“…I determined to commit not one murder, but murder on a grand scale…”
Well, there we go – the explanation of the whole thing. I thought it very neatly tied the whole thing together. I remember the first time I read the first page or so of this letter – especially since Wargrave’s name doesn’t appear till the last page – thinking, “Hang on . . . this sounds like Wargrave. But he’s dead, isn’t it?”
Once I’d got that settled in my head that maybe he wasn’t, then the whole explanation made sense. Part of the fun of this denouement is just the grand style in which Wargrave unveils his plot. (A grand unraveling is usually a trademark of Agatha Christie’s book, but normally it’s done by this detective. Here we have it unveiled by the murdered.)
I haven’t watched it yet (but it’s on my shelf ready to go), but I understand that Agatha Christie’s stage adaptation of this novel, and subsequent film versions have a slightly different ending. (I’m not sure, but I think it goes something like Vera shoots Lombard, walks back in the house, Wargrave comes out, and then in another twist Lombard shows up to her rescue, because they’d planned together that he should pretend to be dead.) While this allows for a nice ending, for me, the true effect needs to be the chilling realisation that the Judge killed everyone and then killed himself. A far more effective ending, and certainly the one I’d use if I was making a film of it today.
So there you have it – And Then There Were None. I still think it’s the original and best of these type of stories.
We’ve mentioned some of the spin-offs from this story. Obviously, any story where there’s a bunch of people being picked off one by one owes a debt to this story.
Harper’s Island, the recent TV series, mercilessly ripped off the concept, only to stuff it up horrendously. Identity (which Dave worried was the same twist) clearly owes a debt to this story. If you haven’t seen it, and you have the stomach for it, Identity is a very clever usage of the idea of 10 people being killed off one at a time, but with a logic of its own, and a completely different ending.
In terms of the killer, there’s a certain similarity between Wargrave and Jigsaw, the killer from Saw (which you need to have even more of a stomach for). Jigsaw (also suffering from a terminal illness) takes it upon himself to harass people who he doesn’t consider worth living. That’s a completely different premise, and quite a bit nastier, but the writers (at least of the original film) had the same sense of cleverness about it all.

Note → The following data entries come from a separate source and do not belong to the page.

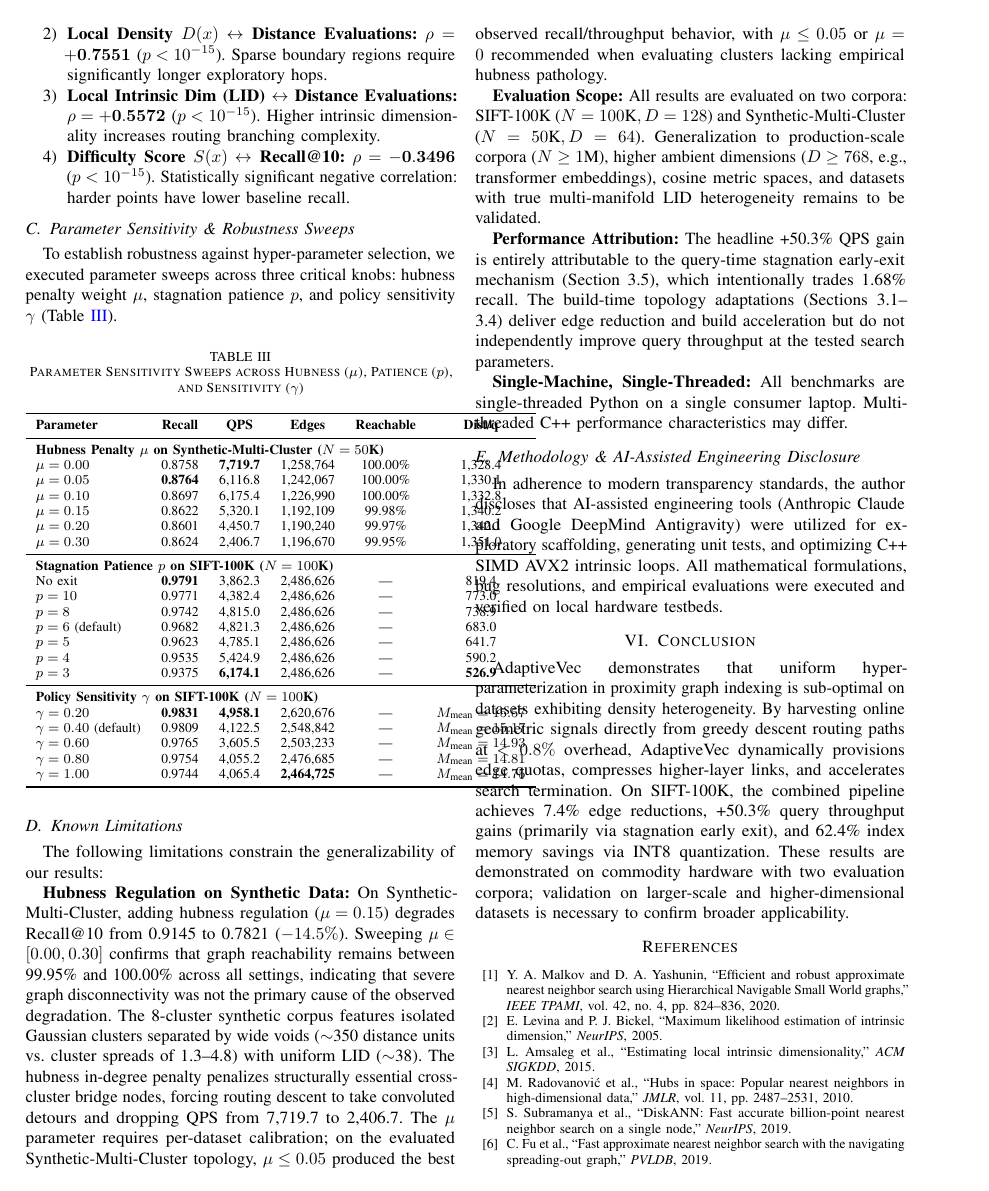
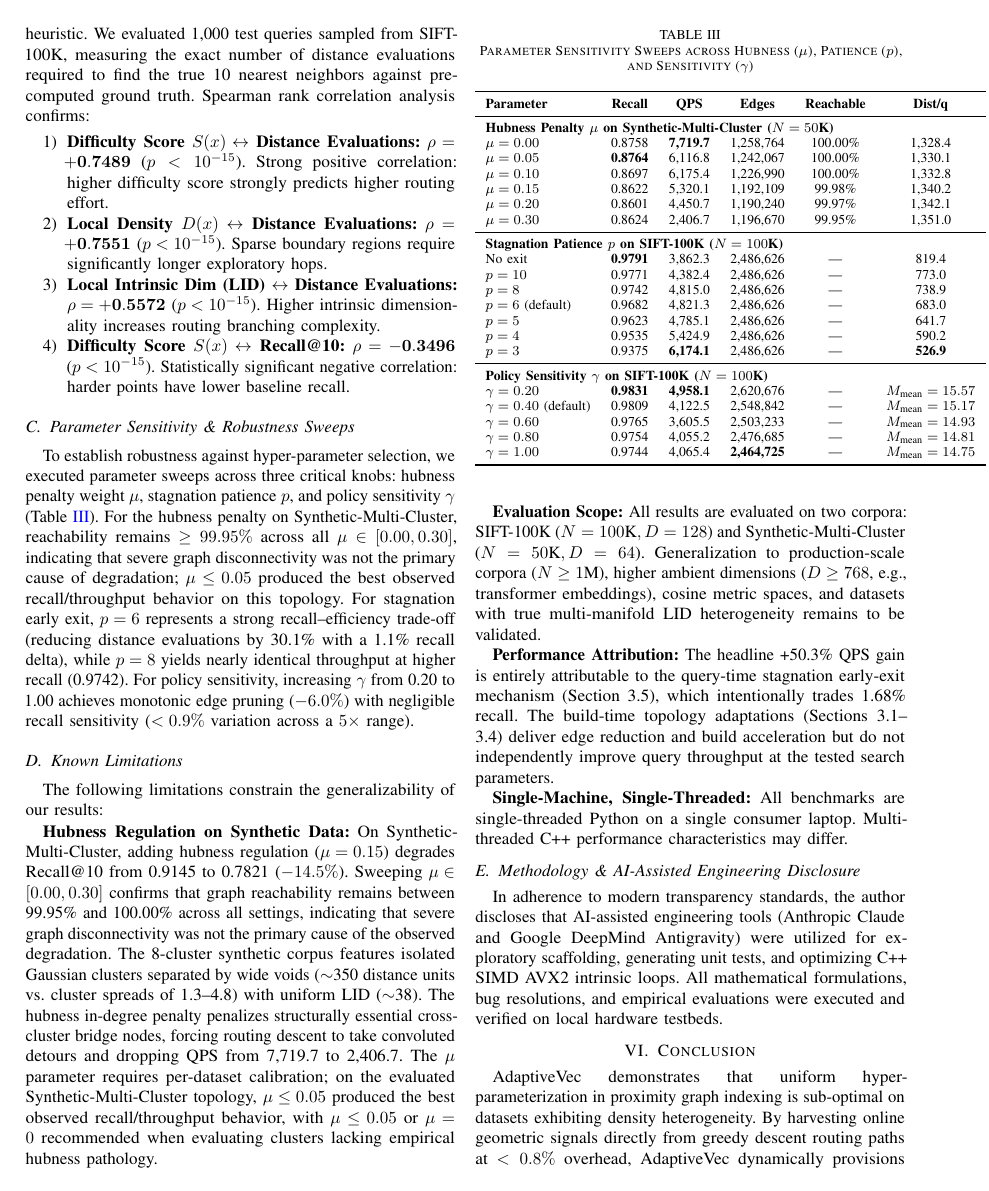
Before and after one commit to aradhyags7/AdaptiveVec, a LaTeX paper (paper.tex): page 4 of 5. Compiled offline with pdfLaTeX.

Commit message:
docs(paper): mirror scientific precision pass directly in LaTeX manuscript (paper.tex)
- Add Empirical Observation 1 for in-degree variance mitigation in paper.tex
- Add explicit discussion of p=6 vs p=8 recall-efficiency trade-off and mu<=0.05 synthetic behavior in Section 5.3

```diff
--- a/paper.tex
+++ b/paper.tex
@@ -191,7 +193,7 @@ A foundational hypothesis of AdaptiveVec is that the online manifold difficulty
 \end{enumerate}
 
 \subsection{Parameter Sensitivity \& Robustness Sweeps}
-To establish robustness against hyper-parameter selection, we executed parameter sweeps across three critical knobs: hubness penalty weight $\mu$, stagnation patience $p$, and policy sensitivity $\gamma$ (Table~\ref{tab:sweeps}).
+To establish robustness against hyper-parameter selection, we executed parameter sweeps across three critical knobs: hubness penalty weight $\mu$, stagnation patience $p$, and policy sensitivity $\gamma$ (Table~\ref{tab:sweeps}). For the hubness penalty on Synthetic-Multi-Cluster, reachability remains $\ge 99.95\%$ across all $\mu \in [0.00, 0.30]$, indicating that severe graph disconnectivity was not the primary cause of degradation; $\mu \le 0.05$ produced the best observed recall/throughput behavior on this topology. For stagnation early exit, $p=6$ represents a strong recall--efficiency trade-off (reducing distance evaluations by 30.1\% with a 1.1\% recall delta), while $p=8$ yields nearly identical throughput at higher recall (0.9742). For policy sensitivity, increasing $\gamma$ from 0.20 to 1.00 achieves monotonic edge pruning ($-6.0\%$) with negligible recall sensitivity ($<0.9\%$ variation across a $5\times$ range).
 
 \begin{table}[htbp]
 \caption{Parameter Sensitivity Sweeps across Hubness ($\mu$), Patience ($p$), and Sensitivity ($\gamma$)}
```
Also changed, not shown: AdaptiveVec_Research_Paper.pdf, paper.tex (2 more changed lines).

Well, hopefully, none of you felt cheated by the ending (my apologies if you did). This was fun enough that I might do another Agatha Christie at some stage down the track. I’ll see how it goes. Thanks to all who participated (either commenting or uncommenting) – especially those who showed the remarkable restraint of being able to read the book over three weeks instead of all in one go…